Edit tracking data:
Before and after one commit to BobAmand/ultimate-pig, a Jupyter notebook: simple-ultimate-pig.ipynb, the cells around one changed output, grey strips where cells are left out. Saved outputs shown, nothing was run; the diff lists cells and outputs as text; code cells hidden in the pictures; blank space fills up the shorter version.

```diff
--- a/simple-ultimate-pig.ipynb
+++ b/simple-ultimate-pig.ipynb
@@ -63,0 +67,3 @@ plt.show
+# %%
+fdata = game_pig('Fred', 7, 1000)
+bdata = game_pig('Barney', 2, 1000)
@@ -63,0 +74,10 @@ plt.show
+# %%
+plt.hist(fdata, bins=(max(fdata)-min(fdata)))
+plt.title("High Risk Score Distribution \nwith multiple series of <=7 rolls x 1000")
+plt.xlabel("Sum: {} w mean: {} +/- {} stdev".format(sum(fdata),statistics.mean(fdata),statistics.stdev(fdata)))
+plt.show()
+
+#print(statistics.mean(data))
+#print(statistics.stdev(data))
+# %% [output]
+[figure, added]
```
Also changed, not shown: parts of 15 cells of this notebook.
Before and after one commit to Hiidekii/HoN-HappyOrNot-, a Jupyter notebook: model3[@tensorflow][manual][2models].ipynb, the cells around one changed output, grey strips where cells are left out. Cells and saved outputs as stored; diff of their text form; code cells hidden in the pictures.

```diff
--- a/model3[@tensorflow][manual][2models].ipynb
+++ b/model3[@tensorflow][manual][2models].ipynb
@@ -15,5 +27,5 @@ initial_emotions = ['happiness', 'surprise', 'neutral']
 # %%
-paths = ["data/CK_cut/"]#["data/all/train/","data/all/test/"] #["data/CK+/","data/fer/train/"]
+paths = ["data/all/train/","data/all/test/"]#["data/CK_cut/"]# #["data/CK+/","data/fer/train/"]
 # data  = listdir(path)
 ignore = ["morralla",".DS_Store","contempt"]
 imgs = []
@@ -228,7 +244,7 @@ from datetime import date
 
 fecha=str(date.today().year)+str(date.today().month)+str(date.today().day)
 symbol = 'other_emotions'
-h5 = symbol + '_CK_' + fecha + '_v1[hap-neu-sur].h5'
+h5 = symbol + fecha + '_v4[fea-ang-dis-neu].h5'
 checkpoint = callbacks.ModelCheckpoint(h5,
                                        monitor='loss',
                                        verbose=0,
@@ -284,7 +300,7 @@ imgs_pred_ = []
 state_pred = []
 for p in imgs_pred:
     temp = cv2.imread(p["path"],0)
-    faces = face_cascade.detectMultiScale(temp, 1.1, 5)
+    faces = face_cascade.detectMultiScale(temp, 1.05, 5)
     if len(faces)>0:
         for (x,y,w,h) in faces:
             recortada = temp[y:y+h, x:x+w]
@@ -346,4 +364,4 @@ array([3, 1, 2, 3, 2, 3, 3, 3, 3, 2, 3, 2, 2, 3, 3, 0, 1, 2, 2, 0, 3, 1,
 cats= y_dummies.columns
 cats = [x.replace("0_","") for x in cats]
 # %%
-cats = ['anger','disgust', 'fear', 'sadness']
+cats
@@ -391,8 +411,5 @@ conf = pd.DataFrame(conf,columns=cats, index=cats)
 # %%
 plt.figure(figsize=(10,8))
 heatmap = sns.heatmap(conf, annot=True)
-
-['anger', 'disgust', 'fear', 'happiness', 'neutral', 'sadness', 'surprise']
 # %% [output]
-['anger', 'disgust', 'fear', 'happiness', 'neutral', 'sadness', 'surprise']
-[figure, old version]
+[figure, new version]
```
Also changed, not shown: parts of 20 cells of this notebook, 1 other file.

#### EXERCISE:
Each entry above should be restated exactly as supplied.

#### RESULT FOR THIS EXERCISE:
Before and after one commit to BobAmand/ultimate-pig, a Jupyter notebook: simple-ultimate-pig.ipynb, the cells around one changed output, grey strips where cells are left out. Saved outputs shown, nothing was run; the diff lists cells and outputs as text; code cells hidden in the pictures; blank space fills up the shorter version.

```diff
--- a/simple-ultimate-pig.ipynb
+++ b/simple-ultimate-pig.ipynb
@@ -63,0 +67,3 @@ plt.show
+# %%
+fdata = game_pig('Fred', 7, 1000)
+bdata = game_pig('Barney', 2, 1000)
@@ -63,0 +74,10 @@ plt.show
+# %%
+plt.hist(fdata, bins=(max(fdata)-min(fdata)))
+plt.title("High Risk Score Distribution \nwith multiple series of <=7 rolls x 1000")
+plt.xlabel("Sum: {} w mean: {} +/- {} stdev".format(sum(fdata),statistics.mean(fdata),statistics.stdev(fdata)))
+plt.show()
+
+#print(statistics.mean(data))
+#print(statistics.stdev(data))
+# %% [output]
+[figure, added]
```
Also changed, not shown: parts of 15 cells of this notebook.
Before and after one commit to Hiidekii/HoN-HappyOrNot-, a Jupyter notebook: model3[@tensorflow][manual][2models].ipynb, the cells around one changed output, grey strips where cells are left out. Cells and saved outputs as stored; diff of their text form; code cells hidden in the pictures.

```diff
--- a/model3[@tensorflow][manual][2models].ipynb
+++ b/model3[@tensorflow][manual][2models].ipynb
@@ -15,5 +27,5 @@ initial_emotions = ['happiness', 'surprise', 'neutral']
 # %%
-paths = ["data/CK_cut/"]#["data/all/train/","data/all/test/"] #["data/CK+/","data/fer/train/"]
+paths = ["data/all/train/","data/all/test/"]#["data/CK_cut/"]# #["data/CK+/","data/fer/train/"]
 # data  = listdir(path)
 ignore = ["morralla",".DS_Store","contempt"]
 imgs = []
@@ -228,7 +244,7 @@ from datetime import date
 
 fecha=str(date.today().year)+str(date.today().month)+str(date.today().day)
 symbol = 'other_emotions'
-h5 = symbol + '_CK_' + fecha + '_v1[hap-neu-sur].h5'
+h5 = symbol + fecha + '_v4[fea-ang-dis-neu].h5'
 checkpoint = callbacks.ModelCheckpoint(h5,
                                        monitor='loss',
                                        verbose=0,
@@ -284,7 +300,7 @@ imgs_pred_ = []
 state_pred = []
 for p in imgs_pred:
     temp = cv2.imread(p["path"],0)
-    faces = face_cascade.detectMultiScale(temp, 1.1, 5)
+    faces = face_cascade.detectMultiScale(temp, 1.05, 5)
     if len(faces)>0:
         for (x,y,w,h) in faces:
             recortada = temp[y:y+h, x:x+w]
@@ -346,4 +364,4 @@ array([3, 1, 2, 3, 2, 3, 3, 3, 3, 2, 3, 2, 2, 3, 3, 0, 1, 2, 2, 0, 3, 1,
 cats= y_dummies.columns
 cats = [x.replace("0_","") for x in cats]
 # %%
-cats = ['anger','disgust', 'fear', 'sadness']
+cats
@@ -391,8 +411,5 @@ conf = pd.DataFrame(conf,columns=cats, index=cats)
 # %%
 plt.figure(figsize=(10,8))
 heatmap = sns.heatmap(conf, annot=True)
-
-['anger', 'disgust', 'fear', 'happiness', 'neutral', 'sadness', 'surprise']
 # %% [output]
-['anger', 'disgust', 'fear', 'happiness', 'neutral', 'sadness', 'surprise']
-[figure, old version]
+[figure, new version]
```
Also changed, not shown: parts of 20 cells of this notebook, 1 other file.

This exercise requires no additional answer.